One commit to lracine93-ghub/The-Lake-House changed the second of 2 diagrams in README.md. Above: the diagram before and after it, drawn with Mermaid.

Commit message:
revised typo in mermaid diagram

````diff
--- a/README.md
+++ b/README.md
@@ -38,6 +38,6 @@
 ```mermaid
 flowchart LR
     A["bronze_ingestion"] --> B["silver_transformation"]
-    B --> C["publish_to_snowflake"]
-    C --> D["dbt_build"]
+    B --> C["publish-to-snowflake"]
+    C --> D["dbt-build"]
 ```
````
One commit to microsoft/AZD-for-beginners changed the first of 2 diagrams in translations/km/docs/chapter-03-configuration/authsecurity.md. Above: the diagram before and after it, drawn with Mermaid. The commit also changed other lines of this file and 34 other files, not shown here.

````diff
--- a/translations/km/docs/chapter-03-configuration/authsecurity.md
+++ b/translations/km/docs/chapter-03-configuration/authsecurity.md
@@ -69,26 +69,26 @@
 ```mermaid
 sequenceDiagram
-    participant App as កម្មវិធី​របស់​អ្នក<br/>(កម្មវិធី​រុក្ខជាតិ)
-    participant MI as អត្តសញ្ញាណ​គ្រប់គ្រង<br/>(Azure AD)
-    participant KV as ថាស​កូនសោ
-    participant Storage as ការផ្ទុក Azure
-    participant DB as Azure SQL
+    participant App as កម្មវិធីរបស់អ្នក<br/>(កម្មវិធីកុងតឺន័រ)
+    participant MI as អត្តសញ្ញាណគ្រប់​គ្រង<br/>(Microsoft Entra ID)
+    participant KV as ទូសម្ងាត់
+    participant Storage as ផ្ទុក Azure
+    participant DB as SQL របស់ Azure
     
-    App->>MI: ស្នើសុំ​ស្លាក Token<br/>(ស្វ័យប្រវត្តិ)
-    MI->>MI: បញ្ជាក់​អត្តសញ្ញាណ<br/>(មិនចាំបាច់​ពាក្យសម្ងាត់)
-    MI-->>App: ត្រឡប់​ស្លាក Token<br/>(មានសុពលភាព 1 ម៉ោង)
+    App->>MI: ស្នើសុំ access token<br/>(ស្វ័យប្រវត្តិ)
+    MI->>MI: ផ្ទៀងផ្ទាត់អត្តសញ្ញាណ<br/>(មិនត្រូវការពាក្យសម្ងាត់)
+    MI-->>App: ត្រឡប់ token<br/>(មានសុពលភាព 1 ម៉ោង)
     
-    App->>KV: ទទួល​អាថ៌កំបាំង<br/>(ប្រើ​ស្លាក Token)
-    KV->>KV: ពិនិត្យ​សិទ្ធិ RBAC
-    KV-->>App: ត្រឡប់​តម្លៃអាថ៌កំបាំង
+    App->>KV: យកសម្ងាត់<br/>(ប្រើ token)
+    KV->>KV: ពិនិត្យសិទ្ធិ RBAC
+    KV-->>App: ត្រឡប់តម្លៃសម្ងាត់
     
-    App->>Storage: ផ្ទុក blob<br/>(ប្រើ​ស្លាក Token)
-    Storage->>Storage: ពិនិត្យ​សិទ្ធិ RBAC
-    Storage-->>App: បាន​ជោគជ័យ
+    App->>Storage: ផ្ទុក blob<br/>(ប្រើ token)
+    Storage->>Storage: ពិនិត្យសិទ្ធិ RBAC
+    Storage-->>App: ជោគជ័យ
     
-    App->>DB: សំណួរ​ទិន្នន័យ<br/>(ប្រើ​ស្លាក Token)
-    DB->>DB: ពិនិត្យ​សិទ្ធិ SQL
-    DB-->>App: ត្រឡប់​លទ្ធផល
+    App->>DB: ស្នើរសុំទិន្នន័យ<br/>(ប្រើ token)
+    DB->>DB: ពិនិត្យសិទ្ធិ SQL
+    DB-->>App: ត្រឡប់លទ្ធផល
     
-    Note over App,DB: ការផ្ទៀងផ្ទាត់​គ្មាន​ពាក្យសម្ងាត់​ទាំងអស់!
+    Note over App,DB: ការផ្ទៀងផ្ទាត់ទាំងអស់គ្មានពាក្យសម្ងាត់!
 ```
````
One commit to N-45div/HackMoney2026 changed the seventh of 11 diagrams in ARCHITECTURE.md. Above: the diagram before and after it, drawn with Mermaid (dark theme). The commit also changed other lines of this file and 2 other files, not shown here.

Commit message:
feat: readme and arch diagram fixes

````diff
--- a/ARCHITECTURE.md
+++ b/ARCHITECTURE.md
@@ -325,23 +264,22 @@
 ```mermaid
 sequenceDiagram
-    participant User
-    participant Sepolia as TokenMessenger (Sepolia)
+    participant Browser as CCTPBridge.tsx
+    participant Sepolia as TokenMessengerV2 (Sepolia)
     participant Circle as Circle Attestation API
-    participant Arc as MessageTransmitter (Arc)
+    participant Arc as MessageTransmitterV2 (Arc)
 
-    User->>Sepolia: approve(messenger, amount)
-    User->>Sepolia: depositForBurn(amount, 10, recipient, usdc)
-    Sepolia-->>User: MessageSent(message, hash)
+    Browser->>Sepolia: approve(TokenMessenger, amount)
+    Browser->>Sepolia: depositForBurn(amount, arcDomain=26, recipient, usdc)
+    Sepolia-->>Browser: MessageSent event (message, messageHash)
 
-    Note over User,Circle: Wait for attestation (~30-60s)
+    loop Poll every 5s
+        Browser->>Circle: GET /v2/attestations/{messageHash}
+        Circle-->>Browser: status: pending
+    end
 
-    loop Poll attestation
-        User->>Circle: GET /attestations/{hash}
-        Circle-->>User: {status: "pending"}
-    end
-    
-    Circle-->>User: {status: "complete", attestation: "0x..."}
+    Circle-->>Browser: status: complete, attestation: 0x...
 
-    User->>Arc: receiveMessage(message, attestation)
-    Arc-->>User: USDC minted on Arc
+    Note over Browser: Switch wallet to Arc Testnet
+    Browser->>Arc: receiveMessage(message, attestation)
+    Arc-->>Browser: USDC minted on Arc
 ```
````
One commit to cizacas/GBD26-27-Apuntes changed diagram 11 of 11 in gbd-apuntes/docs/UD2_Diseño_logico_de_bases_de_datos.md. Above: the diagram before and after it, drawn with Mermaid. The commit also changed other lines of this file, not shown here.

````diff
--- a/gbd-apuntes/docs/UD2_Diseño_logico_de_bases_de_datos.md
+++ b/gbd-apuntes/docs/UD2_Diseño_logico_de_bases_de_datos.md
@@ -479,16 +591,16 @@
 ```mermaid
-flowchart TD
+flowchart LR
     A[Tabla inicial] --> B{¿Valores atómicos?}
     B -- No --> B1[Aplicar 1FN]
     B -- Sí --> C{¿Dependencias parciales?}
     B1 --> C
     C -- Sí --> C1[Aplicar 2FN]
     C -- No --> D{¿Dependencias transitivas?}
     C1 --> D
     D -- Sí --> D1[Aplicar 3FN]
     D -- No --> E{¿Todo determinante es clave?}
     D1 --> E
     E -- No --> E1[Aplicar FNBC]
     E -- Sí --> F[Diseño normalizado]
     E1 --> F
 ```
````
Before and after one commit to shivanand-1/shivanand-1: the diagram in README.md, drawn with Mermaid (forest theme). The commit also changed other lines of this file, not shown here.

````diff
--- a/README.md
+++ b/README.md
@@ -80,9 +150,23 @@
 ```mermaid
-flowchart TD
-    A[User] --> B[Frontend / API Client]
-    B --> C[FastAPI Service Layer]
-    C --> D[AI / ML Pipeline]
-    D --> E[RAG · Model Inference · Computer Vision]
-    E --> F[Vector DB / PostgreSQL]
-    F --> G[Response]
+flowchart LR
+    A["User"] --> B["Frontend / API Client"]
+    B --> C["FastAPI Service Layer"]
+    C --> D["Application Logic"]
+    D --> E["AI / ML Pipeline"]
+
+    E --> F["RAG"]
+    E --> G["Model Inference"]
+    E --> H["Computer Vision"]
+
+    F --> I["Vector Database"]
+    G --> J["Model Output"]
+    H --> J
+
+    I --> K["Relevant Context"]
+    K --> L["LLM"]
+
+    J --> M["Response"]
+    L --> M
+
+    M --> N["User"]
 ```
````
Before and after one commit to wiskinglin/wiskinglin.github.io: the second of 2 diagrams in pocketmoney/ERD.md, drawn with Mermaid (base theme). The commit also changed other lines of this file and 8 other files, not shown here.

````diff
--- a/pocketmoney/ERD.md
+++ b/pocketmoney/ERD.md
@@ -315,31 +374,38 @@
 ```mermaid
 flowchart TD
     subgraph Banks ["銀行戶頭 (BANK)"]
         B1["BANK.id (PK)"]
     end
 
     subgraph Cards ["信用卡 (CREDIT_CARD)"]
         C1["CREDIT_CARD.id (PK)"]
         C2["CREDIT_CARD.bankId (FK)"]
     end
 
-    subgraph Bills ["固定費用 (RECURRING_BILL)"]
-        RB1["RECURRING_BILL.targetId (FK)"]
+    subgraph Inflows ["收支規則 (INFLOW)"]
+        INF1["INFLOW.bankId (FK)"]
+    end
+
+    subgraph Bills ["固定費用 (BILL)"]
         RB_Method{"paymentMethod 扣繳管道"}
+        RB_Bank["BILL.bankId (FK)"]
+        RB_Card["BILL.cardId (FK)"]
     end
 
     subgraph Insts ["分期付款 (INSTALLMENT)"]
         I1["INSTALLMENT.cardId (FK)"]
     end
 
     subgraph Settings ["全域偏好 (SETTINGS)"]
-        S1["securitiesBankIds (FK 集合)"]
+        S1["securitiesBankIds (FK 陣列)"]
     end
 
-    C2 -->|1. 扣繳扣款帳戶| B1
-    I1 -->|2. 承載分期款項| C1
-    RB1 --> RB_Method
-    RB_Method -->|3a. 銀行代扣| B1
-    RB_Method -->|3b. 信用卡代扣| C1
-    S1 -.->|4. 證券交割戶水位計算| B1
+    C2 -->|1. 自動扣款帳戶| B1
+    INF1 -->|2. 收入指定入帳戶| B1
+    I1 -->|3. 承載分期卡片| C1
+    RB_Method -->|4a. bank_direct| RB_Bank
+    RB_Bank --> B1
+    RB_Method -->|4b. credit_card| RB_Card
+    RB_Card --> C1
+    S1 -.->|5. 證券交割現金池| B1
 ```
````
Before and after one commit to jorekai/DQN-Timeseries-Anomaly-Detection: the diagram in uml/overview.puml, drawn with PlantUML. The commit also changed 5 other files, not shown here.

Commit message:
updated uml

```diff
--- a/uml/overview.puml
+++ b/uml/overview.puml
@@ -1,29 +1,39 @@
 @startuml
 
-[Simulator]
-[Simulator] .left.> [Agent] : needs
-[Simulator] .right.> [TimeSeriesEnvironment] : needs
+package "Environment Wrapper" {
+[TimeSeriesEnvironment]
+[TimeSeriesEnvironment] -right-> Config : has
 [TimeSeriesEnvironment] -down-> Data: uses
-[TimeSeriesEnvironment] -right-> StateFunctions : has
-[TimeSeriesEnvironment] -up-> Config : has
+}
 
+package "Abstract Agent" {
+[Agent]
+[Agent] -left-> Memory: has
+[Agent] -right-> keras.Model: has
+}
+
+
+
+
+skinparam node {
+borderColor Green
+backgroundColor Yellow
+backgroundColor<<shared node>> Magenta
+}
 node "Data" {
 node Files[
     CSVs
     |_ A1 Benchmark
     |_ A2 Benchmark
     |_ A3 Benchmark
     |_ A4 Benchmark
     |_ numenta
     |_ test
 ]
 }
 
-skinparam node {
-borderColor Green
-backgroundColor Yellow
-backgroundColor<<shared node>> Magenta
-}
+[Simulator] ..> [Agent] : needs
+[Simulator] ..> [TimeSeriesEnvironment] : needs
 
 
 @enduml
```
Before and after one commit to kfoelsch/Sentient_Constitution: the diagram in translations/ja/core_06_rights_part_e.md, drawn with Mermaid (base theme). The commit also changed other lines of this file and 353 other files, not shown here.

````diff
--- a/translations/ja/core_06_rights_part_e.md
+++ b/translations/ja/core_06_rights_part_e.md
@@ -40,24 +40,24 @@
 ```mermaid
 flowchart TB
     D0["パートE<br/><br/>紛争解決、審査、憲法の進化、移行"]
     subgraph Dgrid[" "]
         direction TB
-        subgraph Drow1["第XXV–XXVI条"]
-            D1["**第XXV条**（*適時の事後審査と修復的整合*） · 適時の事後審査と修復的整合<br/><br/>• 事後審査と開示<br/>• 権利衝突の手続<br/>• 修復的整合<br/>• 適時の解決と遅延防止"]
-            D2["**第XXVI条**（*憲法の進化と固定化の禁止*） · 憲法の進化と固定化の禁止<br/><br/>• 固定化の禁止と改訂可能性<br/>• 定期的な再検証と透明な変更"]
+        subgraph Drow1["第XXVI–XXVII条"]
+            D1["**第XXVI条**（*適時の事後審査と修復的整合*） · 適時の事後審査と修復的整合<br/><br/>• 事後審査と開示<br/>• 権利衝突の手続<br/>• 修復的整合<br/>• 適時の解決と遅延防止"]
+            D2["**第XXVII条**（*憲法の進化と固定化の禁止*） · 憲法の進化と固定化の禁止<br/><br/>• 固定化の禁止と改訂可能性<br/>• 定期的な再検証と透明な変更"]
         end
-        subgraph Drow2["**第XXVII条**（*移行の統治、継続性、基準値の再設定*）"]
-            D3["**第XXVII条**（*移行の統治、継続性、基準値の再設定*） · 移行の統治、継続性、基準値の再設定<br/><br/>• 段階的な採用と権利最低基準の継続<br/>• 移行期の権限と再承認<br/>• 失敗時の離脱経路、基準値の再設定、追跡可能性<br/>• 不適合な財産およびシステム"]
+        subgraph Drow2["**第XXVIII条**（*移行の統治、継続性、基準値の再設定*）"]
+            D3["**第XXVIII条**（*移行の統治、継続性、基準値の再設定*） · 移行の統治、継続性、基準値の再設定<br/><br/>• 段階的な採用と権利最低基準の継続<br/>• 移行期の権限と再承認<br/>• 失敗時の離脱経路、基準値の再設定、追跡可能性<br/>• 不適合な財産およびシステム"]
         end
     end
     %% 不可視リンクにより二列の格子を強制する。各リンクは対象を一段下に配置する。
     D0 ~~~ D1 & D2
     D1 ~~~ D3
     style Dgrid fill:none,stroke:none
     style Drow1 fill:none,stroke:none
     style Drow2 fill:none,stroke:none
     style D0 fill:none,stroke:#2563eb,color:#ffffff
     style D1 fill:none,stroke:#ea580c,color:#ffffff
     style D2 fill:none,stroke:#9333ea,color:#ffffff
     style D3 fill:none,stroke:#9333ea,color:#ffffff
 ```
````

________________

Give only the count of lines in this material that contain the string "node".

6